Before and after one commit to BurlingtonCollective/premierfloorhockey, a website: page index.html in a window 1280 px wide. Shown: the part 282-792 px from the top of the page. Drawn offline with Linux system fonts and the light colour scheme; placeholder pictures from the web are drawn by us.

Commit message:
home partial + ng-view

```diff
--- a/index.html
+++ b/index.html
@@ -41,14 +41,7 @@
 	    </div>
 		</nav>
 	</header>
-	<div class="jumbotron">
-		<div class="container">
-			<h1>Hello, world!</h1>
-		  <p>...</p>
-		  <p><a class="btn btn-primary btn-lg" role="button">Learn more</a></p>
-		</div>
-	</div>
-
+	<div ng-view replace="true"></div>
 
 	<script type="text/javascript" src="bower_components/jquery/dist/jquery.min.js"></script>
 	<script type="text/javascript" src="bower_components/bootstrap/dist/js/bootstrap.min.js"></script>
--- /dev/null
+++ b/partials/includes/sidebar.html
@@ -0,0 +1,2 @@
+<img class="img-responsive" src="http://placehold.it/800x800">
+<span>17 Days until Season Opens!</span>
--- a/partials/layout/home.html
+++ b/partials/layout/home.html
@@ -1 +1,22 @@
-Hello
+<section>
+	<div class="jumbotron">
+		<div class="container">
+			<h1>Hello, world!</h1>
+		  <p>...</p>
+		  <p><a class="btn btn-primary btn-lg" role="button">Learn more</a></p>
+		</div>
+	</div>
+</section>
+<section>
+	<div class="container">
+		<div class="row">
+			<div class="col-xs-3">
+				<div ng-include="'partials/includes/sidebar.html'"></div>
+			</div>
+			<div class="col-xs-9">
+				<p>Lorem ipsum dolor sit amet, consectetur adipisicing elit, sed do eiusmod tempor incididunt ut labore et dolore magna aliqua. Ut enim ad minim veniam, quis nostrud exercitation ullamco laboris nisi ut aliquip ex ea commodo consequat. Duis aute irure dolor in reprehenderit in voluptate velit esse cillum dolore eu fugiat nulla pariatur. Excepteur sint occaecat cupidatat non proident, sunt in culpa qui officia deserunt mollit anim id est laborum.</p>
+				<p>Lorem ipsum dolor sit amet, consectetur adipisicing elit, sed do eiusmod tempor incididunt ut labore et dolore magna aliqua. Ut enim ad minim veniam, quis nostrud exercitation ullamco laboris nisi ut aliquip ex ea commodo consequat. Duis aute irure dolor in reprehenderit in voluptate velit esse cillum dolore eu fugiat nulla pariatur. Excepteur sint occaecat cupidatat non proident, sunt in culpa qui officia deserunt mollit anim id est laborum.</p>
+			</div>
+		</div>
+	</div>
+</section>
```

###

● About this exercise
Search the records for the word "partials". Copy each line where it appears.

● Solution for this problem
+++ b/partials/includes/sidebar.html
--- a/partials/layout/home.html
+++ b/partials/layout/home.html
+				<div ng-include="'partials/includes/sidebar.html'"></div>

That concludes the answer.